Task directions >> Using the listing below, please gather every line containing the word "drawing".

Supplied records >>

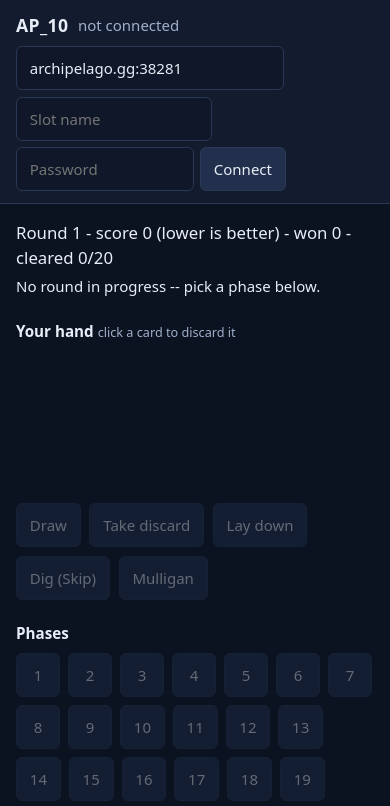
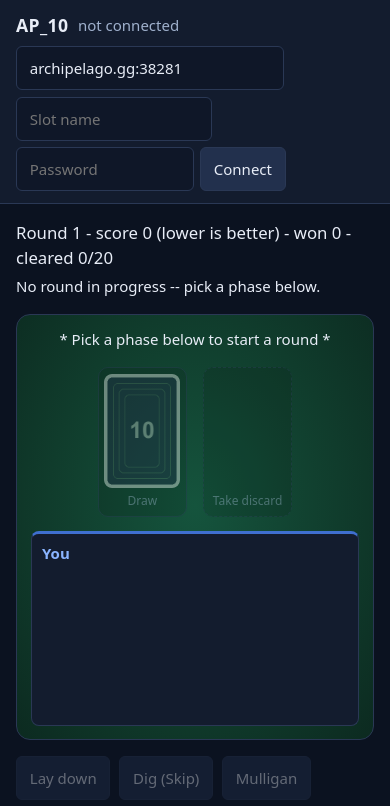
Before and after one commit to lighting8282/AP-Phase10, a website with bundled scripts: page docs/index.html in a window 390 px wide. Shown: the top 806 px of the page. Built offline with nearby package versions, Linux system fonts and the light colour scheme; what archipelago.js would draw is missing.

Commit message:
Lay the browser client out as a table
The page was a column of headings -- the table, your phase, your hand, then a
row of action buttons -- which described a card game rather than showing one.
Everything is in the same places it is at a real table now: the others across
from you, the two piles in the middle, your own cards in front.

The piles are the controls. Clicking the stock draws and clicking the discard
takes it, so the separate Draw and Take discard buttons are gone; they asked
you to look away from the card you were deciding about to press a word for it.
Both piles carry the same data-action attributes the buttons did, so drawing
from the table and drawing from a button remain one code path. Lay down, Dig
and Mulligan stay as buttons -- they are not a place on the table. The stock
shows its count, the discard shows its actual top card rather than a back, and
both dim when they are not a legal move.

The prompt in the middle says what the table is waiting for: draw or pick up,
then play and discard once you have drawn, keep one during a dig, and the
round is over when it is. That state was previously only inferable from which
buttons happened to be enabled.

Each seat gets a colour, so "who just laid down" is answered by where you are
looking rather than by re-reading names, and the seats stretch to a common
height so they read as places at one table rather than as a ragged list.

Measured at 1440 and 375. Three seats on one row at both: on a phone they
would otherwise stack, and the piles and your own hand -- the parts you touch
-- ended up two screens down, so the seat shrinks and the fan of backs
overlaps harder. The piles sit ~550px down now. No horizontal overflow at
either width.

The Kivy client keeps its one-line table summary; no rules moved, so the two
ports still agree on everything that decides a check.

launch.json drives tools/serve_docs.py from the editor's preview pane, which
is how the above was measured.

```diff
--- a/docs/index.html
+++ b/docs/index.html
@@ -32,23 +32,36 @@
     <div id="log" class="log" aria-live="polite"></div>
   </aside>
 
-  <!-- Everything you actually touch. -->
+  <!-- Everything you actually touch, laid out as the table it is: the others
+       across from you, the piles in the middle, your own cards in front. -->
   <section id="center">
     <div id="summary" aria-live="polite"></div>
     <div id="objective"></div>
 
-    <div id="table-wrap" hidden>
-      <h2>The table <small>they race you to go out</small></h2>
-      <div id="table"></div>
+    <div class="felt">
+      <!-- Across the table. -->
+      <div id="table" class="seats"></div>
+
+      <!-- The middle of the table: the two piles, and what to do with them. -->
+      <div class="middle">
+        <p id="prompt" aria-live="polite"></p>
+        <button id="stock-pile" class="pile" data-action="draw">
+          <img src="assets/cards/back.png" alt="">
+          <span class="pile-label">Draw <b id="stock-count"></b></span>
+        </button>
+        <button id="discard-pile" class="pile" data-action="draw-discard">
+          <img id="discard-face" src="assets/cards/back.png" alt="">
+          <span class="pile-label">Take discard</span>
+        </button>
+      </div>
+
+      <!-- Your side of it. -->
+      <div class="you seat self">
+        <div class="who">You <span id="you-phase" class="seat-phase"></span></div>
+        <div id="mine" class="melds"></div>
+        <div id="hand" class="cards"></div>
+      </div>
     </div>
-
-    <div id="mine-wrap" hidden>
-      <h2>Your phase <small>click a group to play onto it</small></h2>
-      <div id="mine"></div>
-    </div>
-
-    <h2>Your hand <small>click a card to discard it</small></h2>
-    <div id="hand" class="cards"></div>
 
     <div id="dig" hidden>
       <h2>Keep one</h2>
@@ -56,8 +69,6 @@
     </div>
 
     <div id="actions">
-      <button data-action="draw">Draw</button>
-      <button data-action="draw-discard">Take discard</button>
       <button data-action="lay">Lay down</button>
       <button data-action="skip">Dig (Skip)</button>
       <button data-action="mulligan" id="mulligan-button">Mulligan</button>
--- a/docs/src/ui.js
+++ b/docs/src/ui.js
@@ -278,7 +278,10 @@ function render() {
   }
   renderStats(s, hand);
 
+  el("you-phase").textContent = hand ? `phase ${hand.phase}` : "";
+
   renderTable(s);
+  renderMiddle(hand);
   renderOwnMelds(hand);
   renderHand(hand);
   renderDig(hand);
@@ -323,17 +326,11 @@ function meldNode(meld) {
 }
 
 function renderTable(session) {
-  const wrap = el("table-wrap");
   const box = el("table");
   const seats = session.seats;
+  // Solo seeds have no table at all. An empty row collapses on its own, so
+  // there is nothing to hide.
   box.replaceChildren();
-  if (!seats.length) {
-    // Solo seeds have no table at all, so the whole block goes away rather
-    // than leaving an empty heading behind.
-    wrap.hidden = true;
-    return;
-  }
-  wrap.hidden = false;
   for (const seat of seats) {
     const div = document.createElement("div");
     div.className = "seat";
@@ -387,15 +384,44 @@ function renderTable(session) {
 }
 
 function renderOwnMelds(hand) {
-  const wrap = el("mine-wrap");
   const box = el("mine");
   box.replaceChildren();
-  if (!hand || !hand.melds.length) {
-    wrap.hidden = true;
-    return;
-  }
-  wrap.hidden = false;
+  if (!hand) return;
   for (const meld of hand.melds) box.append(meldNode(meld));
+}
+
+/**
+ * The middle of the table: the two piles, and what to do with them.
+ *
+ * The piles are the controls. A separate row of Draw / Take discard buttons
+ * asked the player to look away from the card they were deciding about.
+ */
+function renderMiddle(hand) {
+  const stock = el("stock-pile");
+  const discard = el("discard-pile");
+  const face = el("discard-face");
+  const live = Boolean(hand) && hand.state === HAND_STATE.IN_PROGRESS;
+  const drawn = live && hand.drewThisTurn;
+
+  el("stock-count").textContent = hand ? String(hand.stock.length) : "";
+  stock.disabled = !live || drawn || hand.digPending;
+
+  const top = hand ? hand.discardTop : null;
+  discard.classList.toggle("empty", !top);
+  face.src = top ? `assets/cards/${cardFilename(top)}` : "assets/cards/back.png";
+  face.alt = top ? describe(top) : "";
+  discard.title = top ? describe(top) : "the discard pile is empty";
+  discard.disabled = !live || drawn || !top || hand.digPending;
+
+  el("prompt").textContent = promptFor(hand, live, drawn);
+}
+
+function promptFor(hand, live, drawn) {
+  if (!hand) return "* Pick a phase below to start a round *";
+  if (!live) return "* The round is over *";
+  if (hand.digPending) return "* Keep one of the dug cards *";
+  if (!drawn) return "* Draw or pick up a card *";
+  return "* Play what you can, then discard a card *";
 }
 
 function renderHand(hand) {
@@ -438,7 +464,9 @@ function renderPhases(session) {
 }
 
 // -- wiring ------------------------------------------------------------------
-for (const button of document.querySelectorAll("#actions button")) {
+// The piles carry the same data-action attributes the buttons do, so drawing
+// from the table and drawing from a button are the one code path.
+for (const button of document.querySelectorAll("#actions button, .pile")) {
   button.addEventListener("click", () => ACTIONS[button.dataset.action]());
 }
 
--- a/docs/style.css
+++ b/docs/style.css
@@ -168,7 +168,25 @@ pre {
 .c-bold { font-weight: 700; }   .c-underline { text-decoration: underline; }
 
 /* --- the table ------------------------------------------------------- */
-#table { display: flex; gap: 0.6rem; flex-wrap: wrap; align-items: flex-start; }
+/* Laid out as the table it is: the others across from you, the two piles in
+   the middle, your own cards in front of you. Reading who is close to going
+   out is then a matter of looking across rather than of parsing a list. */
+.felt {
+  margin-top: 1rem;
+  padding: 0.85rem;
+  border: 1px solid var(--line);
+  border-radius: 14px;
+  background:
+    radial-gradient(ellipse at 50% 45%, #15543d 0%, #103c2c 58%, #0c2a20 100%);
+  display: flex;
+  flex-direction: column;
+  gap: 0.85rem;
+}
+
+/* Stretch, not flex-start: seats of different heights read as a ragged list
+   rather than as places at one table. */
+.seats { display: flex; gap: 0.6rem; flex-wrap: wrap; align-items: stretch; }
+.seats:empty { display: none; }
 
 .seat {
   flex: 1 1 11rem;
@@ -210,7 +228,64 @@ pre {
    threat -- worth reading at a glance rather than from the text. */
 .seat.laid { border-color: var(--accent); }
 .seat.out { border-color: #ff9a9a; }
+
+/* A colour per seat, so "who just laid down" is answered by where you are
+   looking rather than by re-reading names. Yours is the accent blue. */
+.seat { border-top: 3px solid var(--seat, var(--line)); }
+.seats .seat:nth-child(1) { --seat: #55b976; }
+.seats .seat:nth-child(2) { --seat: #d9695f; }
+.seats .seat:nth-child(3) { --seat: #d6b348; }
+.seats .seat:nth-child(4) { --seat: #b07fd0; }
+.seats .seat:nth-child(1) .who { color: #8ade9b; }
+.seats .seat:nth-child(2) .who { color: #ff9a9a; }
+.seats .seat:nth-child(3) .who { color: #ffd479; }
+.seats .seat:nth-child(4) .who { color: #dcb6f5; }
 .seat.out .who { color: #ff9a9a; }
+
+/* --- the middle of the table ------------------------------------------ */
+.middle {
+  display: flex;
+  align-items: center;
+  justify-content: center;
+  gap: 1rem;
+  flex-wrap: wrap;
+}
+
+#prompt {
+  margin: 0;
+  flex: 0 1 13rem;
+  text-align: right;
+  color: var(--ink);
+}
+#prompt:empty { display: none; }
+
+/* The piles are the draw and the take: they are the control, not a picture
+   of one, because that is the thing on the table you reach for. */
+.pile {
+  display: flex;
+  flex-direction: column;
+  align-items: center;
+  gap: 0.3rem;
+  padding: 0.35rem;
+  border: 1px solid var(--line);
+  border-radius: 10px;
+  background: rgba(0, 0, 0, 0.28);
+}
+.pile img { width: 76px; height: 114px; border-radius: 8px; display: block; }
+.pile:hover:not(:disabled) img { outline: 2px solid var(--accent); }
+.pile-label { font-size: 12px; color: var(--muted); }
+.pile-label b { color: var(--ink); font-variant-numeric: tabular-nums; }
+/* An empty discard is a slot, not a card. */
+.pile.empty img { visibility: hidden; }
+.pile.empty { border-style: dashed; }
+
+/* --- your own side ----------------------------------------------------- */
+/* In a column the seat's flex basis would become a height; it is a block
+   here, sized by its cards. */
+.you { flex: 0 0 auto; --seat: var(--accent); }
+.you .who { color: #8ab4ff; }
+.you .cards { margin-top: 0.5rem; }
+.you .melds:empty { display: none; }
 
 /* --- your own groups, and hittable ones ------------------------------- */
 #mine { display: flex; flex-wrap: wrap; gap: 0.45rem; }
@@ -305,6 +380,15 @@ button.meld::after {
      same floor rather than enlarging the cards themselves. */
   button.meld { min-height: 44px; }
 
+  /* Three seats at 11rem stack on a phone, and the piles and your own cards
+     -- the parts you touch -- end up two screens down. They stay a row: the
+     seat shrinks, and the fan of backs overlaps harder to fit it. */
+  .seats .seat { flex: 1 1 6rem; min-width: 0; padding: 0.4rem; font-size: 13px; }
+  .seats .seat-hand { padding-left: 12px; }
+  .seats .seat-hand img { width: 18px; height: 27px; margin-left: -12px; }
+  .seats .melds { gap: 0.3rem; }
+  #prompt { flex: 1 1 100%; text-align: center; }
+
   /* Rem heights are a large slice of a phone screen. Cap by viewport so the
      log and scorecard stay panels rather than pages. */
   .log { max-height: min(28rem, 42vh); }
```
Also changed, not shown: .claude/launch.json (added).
...
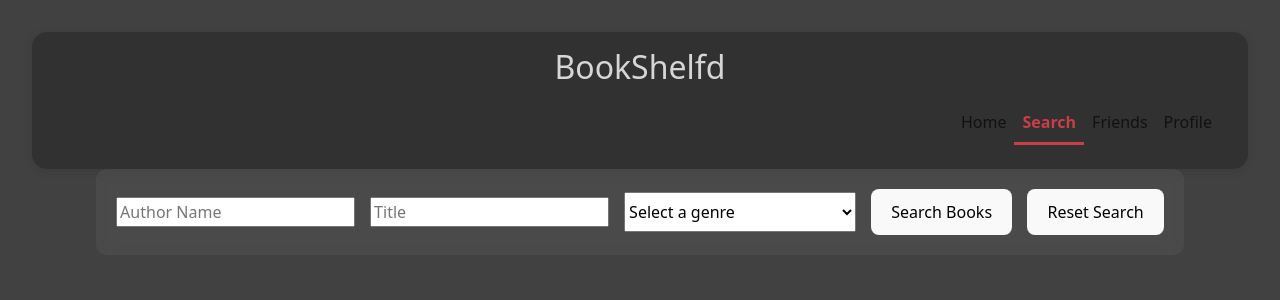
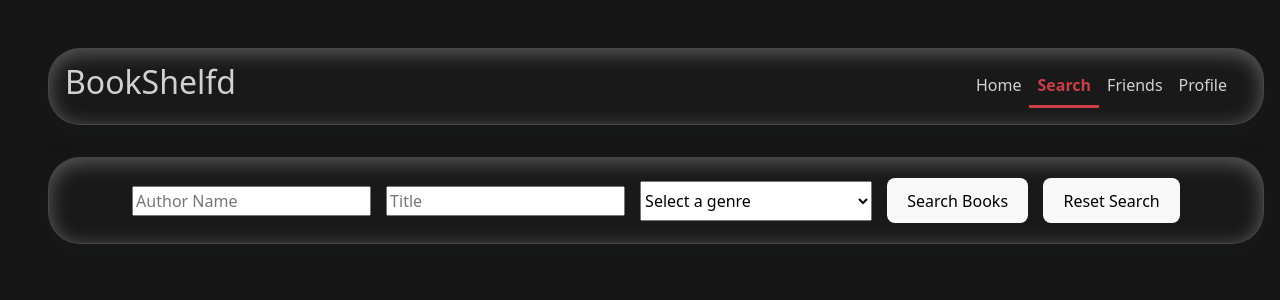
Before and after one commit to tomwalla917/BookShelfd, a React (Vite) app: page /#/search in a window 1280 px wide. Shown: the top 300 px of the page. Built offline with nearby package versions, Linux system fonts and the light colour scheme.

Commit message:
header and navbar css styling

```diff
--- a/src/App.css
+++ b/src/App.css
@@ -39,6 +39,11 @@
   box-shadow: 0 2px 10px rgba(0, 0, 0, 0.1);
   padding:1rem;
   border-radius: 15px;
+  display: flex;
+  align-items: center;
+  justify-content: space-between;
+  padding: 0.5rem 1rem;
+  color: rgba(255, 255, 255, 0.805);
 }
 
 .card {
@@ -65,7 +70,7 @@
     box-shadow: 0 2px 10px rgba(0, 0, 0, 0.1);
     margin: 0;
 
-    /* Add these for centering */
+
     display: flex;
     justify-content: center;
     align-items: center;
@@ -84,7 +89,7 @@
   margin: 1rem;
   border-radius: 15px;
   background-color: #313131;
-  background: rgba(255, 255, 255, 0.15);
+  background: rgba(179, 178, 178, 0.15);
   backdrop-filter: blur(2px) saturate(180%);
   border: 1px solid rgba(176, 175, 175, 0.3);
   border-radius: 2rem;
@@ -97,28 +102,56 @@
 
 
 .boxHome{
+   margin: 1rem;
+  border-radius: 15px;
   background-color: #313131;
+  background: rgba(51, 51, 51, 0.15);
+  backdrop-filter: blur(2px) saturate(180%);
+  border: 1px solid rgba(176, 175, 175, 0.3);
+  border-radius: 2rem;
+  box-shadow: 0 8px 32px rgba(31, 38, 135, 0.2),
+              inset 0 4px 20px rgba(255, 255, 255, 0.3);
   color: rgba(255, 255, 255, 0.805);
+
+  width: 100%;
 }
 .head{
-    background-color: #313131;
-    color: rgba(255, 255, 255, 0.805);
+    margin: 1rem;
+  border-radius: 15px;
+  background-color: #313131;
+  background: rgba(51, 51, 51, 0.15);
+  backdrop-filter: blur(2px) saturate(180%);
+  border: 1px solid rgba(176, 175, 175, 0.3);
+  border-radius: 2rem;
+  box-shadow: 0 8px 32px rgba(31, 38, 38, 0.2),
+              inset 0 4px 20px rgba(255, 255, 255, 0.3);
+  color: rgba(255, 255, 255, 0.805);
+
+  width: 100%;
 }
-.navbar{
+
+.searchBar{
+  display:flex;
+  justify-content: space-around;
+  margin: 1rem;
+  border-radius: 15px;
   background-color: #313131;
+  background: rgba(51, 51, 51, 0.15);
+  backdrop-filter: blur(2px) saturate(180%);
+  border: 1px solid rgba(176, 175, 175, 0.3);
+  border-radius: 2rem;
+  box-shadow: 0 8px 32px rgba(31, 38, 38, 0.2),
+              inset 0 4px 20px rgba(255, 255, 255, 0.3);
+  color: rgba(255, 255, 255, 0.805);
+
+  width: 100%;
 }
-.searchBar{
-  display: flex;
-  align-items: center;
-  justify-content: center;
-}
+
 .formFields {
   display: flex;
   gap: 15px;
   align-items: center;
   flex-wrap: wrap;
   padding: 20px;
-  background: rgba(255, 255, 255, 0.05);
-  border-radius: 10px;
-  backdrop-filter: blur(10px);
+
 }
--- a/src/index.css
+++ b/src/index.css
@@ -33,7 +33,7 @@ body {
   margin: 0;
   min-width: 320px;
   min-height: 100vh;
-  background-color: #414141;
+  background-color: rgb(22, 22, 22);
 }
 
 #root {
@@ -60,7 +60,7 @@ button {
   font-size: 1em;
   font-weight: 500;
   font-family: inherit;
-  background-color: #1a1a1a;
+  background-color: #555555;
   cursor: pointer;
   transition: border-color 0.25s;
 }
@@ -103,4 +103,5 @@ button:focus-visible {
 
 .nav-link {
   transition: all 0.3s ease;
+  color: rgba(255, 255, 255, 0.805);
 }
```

Response to the task >>
Both piles carry the same data-action attributes the buttons did, so drawing
from the table and drawing from a button remain one code path. Lay down, Dig
+// The piles carry the same data-action attributes the buttons do, so drawing
+// from the table and drawing from a button are the one code path.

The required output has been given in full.